### [YOUR INSTRUCTIONS]
Within this material, find every line where the string "Before" appears, and copy it out.

### [EXERCISE MATERIALS]
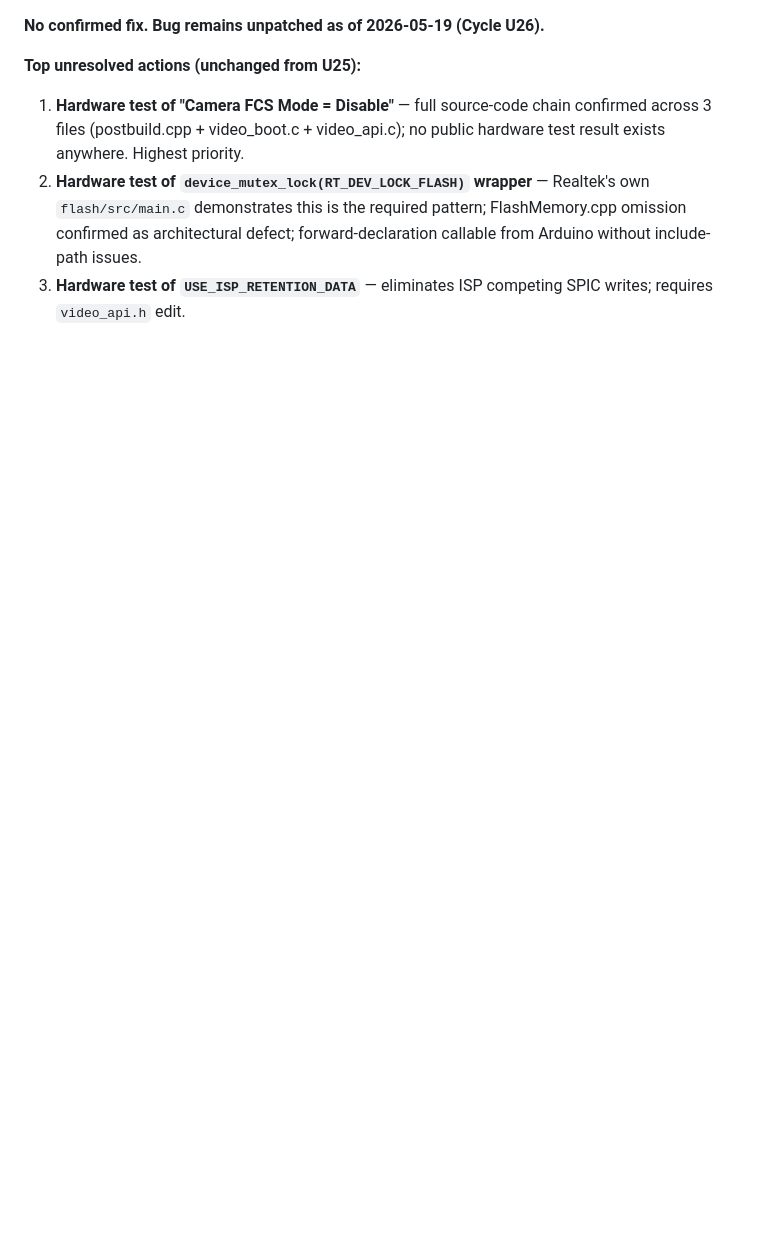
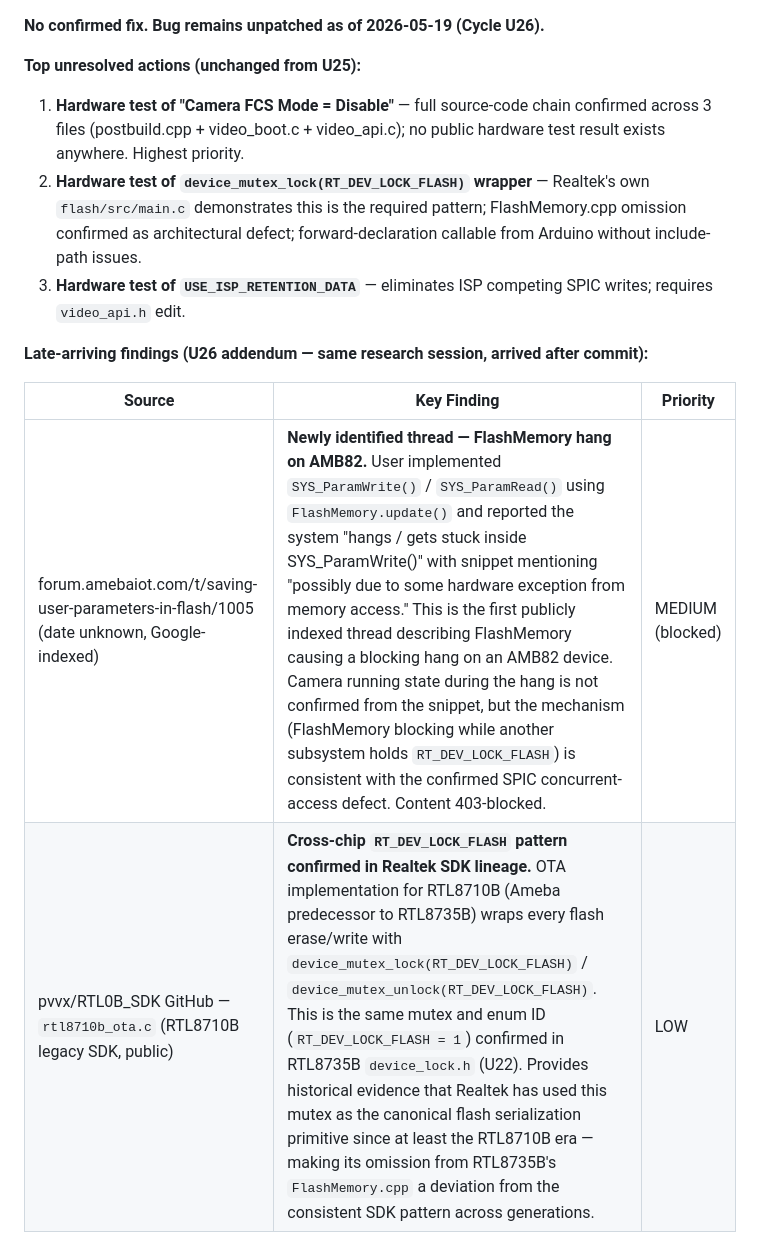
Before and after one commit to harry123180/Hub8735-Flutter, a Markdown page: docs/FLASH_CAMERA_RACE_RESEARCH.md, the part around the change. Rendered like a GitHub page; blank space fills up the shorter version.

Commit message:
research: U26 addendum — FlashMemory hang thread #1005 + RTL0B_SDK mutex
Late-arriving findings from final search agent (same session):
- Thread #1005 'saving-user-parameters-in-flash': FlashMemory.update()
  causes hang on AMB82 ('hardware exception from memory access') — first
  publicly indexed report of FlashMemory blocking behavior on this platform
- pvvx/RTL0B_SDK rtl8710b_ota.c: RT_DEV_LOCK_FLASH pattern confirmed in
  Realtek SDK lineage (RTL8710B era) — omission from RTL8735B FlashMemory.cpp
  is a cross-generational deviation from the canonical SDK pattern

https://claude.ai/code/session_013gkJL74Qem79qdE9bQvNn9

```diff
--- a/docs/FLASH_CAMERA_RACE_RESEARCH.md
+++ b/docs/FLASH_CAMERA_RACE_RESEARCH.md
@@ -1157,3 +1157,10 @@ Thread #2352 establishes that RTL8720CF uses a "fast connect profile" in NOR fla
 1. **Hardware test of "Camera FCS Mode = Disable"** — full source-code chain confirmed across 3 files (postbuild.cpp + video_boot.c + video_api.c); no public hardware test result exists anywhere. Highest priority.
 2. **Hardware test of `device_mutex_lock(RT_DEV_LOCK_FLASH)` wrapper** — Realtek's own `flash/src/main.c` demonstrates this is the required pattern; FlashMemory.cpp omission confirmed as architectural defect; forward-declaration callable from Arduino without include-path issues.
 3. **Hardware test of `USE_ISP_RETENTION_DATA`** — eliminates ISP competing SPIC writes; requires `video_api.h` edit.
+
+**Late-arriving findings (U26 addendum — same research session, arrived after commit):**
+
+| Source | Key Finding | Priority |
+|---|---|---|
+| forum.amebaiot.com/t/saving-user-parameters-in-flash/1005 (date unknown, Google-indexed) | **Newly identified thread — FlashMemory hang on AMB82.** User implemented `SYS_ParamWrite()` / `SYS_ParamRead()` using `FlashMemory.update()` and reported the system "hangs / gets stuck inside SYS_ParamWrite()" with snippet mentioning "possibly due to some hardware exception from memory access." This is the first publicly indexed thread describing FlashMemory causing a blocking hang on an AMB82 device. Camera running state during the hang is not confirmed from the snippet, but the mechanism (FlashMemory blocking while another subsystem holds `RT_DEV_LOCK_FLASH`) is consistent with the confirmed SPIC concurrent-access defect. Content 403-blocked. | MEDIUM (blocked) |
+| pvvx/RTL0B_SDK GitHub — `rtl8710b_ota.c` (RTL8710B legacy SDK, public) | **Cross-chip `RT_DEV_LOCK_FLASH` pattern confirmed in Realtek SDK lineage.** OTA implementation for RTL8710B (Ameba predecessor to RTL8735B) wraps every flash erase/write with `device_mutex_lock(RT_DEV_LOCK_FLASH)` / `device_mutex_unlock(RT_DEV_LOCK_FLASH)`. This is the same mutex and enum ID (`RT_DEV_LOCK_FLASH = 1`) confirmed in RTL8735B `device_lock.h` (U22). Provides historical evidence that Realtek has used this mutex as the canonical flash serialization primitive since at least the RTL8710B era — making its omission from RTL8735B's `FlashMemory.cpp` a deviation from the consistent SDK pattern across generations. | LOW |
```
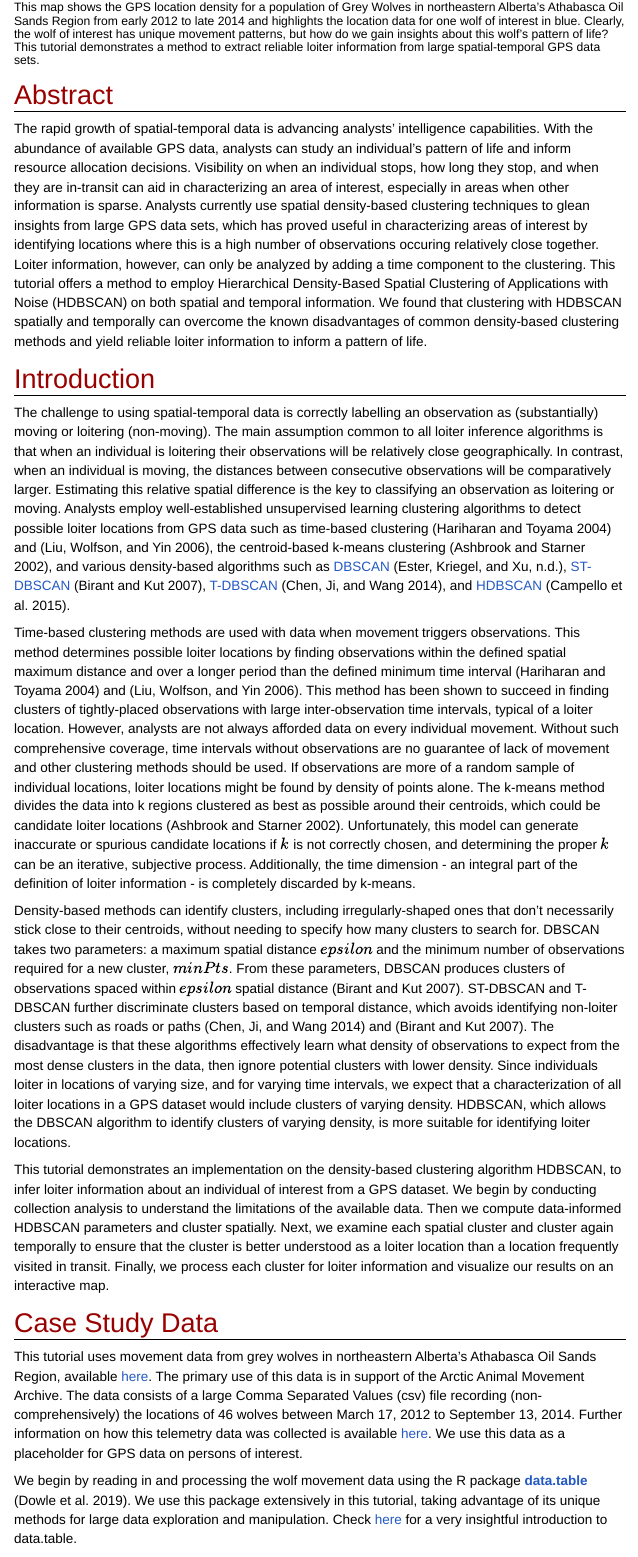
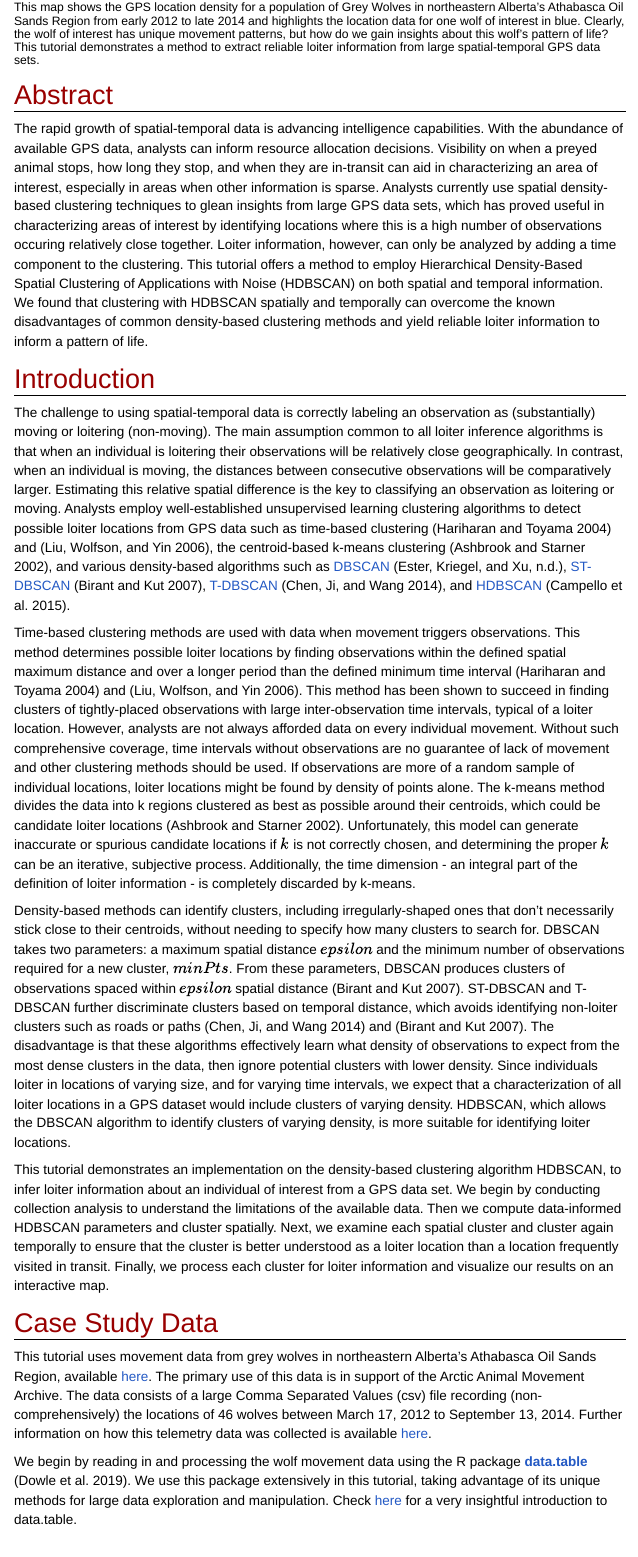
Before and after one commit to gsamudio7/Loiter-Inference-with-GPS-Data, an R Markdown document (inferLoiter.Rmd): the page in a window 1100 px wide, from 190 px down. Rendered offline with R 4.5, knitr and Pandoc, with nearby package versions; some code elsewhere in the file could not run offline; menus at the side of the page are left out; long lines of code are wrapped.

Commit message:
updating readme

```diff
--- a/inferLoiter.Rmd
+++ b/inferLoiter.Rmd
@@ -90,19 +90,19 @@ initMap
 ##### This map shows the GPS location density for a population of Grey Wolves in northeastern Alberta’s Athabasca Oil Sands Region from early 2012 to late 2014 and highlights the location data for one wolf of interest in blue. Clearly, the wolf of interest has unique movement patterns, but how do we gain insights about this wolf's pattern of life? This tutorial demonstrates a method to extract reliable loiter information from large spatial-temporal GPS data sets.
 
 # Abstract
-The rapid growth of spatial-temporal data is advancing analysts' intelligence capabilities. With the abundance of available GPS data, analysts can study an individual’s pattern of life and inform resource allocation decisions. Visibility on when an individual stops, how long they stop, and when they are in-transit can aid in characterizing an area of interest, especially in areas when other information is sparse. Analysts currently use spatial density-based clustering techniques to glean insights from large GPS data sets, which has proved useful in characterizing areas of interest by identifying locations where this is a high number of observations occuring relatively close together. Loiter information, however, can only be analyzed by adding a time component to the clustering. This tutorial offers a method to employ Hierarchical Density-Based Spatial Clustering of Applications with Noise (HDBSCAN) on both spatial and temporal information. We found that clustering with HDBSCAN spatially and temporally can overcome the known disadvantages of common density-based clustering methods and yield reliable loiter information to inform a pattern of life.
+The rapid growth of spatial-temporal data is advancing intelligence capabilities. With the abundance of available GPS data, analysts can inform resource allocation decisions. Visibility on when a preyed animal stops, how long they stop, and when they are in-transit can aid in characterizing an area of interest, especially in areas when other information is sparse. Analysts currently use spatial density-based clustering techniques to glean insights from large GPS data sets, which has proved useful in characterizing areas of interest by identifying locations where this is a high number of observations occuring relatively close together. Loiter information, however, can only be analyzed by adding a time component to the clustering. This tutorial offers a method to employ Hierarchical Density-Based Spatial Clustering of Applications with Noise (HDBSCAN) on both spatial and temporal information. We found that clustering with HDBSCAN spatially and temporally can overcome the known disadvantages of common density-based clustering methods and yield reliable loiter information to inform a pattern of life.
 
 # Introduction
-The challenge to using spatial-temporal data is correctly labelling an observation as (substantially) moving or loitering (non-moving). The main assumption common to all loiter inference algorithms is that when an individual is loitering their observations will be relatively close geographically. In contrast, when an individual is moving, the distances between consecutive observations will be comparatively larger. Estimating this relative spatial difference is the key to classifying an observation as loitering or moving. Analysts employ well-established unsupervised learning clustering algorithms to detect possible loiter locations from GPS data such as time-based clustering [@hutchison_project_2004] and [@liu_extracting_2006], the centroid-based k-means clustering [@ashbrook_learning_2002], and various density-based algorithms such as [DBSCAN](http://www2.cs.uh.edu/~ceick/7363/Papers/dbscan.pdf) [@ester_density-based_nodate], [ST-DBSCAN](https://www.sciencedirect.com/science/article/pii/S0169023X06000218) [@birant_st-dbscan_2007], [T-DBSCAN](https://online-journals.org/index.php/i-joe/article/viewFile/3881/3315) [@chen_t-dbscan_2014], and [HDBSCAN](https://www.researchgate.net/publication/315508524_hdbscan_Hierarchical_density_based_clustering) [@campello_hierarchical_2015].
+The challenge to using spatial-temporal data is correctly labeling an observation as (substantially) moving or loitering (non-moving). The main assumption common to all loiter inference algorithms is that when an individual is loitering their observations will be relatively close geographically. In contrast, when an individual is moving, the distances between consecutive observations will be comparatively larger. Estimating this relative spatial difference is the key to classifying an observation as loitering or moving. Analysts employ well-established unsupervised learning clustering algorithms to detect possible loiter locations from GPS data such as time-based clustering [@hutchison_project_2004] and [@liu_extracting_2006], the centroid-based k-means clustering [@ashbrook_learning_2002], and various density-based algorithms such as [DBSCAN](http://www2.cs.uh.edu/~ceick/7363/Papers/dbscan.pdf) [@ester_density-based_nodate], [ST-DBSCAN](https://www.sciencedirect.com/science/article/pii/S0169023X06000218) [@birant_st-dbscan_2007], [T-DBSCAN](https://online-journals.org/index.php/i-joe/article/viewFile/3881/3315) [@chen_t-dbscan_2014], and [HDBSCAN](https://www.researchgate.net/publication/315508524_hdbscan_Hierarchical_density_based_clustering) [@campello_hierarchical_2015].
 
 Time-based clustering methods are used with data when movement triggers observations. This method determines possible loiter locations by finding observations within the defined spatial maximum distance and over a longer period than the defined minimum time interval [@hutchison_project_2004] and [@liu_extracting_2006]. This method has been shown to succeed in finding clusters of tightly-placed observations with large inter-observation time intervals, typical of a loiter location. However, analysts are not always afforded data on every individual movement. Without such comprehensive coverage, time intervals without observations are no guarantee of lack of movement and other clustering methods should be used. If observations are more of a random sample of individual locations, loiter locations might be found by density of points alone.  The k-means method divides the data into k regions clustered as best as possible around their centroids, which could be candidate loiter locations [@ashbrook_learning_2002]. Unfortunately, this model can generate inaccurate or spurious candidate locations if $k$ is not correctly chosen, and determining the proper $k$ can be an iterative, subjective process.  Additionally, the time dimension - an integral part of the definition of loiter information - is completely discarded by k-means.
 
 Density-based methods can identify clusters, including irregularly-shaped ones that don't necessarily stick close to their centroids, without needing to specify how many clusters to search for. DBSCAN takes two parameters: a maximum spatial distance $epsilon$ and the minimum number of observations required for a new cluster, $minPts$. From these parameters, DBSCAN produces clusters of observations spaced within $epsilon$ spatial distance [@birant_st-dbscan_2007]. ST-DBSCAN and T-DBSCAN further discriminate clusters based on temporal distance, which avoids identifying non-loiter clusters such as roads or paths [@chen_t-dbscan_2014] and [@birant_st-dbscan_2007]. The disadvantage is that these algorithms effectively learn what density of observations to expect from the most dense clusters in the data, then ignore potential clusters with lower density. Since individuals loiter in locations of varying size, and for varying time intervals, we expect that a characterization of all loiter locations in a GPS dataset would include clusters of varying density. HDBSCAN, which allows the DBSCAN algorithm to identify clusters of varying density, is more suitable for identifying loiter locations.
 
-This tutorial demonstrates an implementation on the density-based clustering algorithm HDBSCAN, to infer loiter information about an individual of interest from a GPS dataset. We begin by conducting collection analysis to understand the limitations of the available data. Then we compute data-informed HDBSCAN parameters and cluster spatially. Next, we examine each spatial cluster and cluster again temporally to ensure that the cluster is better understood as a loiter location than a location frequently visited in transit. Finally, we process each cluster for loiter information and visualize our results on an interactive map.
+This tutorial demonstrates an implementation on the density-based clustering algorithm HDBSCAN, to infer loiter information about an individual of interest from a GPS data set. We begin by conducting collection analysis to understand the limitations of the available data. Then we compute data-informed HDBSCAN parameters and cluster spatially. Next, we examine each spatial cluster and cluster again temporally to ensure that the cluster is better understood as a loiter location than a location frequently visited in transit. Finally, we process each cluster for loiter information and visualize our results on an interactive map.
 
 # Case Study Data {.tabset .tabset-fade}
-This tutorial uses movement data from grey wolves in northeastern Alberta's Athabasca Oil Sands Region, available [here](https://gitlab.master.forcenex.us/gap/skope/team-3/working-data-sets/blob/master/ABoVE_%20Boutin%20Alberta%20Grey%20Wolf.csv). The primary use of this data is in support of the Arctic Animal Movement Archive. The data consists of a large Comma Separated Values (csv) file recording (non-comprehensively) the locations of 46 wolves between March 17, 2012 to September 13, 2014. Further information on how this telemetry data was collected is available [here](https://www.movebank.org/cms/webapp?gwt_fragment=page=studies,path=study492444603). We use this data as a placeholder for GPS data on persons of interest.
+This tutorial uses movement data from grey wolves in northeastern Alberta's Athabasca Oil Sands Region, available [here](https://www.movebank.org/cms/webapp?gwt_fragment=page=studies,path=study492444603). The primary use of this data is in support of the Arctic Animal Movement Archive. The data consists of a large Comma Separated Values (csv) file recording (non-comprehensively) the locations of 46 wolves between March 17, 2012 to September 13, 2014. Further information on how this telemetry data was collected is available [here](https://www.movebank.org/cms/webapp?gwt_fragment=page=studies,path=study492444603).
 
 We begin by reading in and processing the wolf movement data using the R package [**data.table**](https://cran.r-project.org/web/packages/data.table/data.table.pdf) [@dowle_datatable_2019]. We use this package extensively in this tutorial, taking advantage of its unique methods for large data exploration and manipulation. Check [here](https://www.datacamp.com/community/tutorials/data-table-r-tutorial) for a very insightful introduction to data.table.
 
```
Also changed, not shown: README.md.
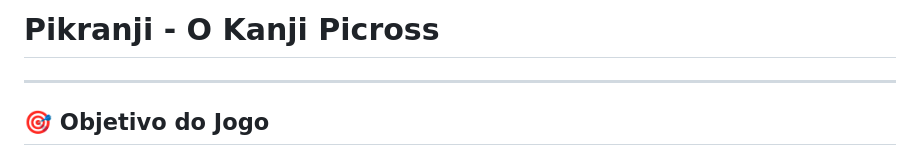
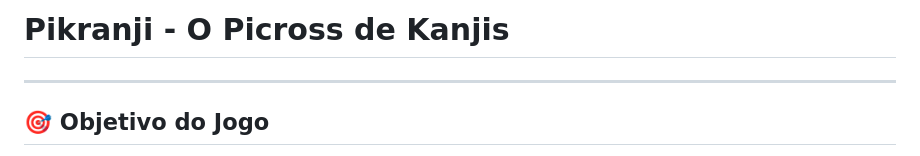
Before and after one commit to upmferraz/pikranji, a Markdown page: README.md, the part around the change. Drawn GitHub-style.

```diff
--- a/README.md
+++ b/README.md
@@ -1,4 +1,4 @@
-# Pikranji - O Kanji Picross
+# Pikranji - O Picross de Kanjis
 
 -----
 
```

### [FINISHED TASK]
Before and after one commit to harry123180/Hub8735-Flutter, a Markdown page: docs/FLASH_CAMERA_RACE_RESEARCH.md, the part around the change. Rendered like a GitHub page; blank space fills up the shorter version.
Before and after one commit to gsamudio7/Loiter-Inference-with-GPS-Data, an R Markdown document (inferLoiter.Rmd): the page in a window 1100 px wide, from 190 px down. Rendered offline with R 4.5, knitr and Pandoc, with nearby package versions; some code elsewhere in the file could not run offline; menus at the side of the page are left out; long lines of code are wrapped.
Before and after one commit to upmferraz/pikranji, a Markdown page: README.md, the part around the change. Drawn GitHub-style.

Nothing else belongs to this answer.